Toyota is definitely pushing to support hydrogen, and I really like the idea of hydrogen vehicles, but the elephant in the room is the infrastructure to fuel up across the country. You are correct in mentioning that the current state of hydrogen stations is poor for supporting regular cars. But that also translates to semis as well. As you mentioned, it is an easier job to set up a few large hydrogen refueling stations at major shipping centers/ports for drayage support. But so far the steps to set up that plan is likely years away. The video that you provided is weak. The man is clearly a Tesla hater and even though his information about the semi pollution problem is true, his blindness in despising Tesla ignores the real viability of their electric semis. Japan is seriously backing hydrogen as an alternative to fossil fuels, and I wish them the best of luck. But they need to focus on creating a workable refueling network of stations for hydrogen vehicles to succeed.

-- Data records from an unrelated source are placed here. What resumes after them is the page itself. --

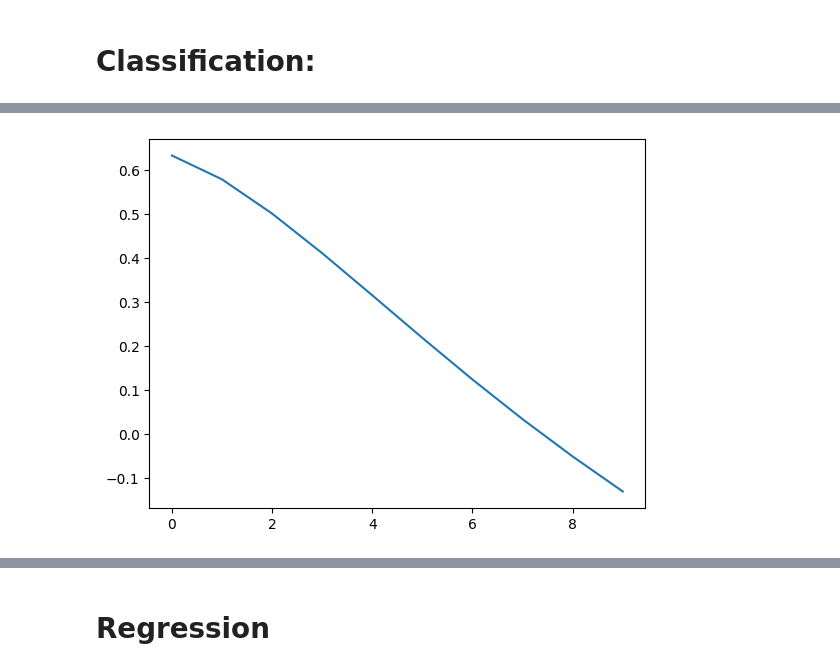
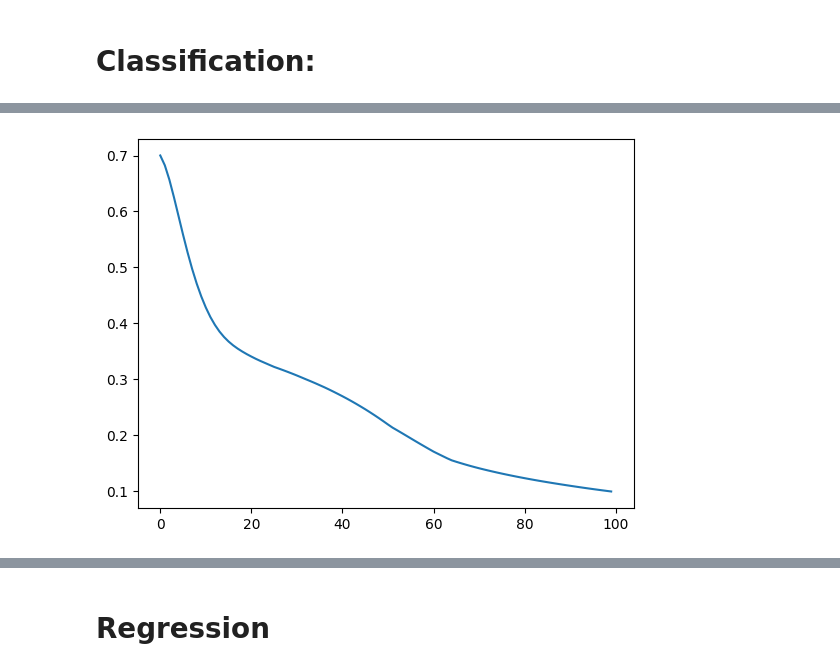
Before and after one commit to HanaeELMEKKI/COMP-6321-Assignment-1, a Jupyter notebook: Question3/Implementation_Question_3.ipynb, the cells around one changed output, grey strips where cells are left out. Drawn from its saved outputs; the diff is of its cells as text; code cells hidden in the pictures.

```diff
--- a/Question3/Implementation_Question_3.ipynb
+++ b/Question3/Implementation_Question_3.ipynb
@@ -27,7 +29,7 @@ df['GENDER'] = label_encoder.fit_transform(df['GENDER'])
 df['LUNG_CANCER'] = label_encoder.fit_transform(df['LUNG_CANCER'])
 # %%
 #Normalization
-df_trn, df_tst = train_test_split( df, test_size=0.3)
+df_trn, df_tst = train_test_split( df, test_size=0.3,random_state=46)
 X_trn = df_trn.drop(columns=['LUNG_CANCER'])
 y_trn = df_trn['LUNG_CANCER']
 
@@ -38,10 +40,10 @@ scaler = StandardScaler()
 X_trn = scaler.fit_transform(X_trn)
 X_tst = scaler.transform(X_tst)
 
-y_trn = scaler.fit_transform(y_trn.values.reshape(-1, 1))
-y_tst = scaler.fit_transform(y_tst.values.reshape(-1, 1))
+#y_trn = scaler.fit_transform(y_trn.values.reshape(-1, 1))
+#y_tst = scaler.fit_transform(y_tst.values.reshape(-1, 1))
 # %%
 X_trn_torch = torch.tensor (X_trn, dtype=torch.float32)
-y_trn_torch = torch.tensor (y_trn, dtype=torch.float32).reshape(-1,1)
+y_trn_torch = torch.tensor (y_trn.values, dtype=torch.float32).reshape(-1,1)
 X_tst_torch = torch.tensor (X_tst, dtype=torch.float32)
-y_tst_torch = torch.tensor (y_tst, dtype=torch.float32).reshape(-1,1)
+y_tst_torch = torch.tensor (y_tst.values, dtype=torch.float32).reshape(-1,1)
@@ -59,12 +50,25 @@ model = nn.Sequential(
 # %%
+# Define the Model
+model = nn.Sequential(
+    nn.Linear(15, 20),
+    nn.ReLU(),
+    nn.Linear(20, 10),
+    nn.ReLU(),
+    nn.Linear(10, 5),
+    nn.ReLU(),
+    nn.Linear(5, 1),
+)
+
 # Train the model
-torch.manual_seed(0)
+seed = 0
+torch.manual_seed(seed)
+
 history = []
 loss_bce = nn.BCEWithLogitsLoss()  # Binary Cross Entropy Loss
 optimizer = torch.optim.SGD(model.parameters(), lr=0.01, momentum=0.9)
 
 # Training the model
-epochs = 10
+epochs = 100
 batch_size = 100
 for epoch in range(epochs):
     for i in range(0, len(X_trn), batch_size):
@@ -99 +109 @@ Loss on test set: 0.2728
-[figure, old version]
+[figure, new version]
```
Also changed, not shown: parts of 7 cells of this notebook.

Thank you. I try to be realistic about hydrogen passenger vehicles. I think it is ridiculous personally. However, drayage and local delivery trucks (garbage trucks, cement delivery trucks, food distribution trucks) have no problem with hydrogen infrastructure. They all already use captive energy (diesel) supply stations. These are the single most polluting vehicles in the country. Toyota is not trying to pretend it is working on long-haul semis. At least that I can see in its press materials. Hydrogen would also work great for the commuter trains in the Northeast, all of which are diesel, and all of which run empty half their runs.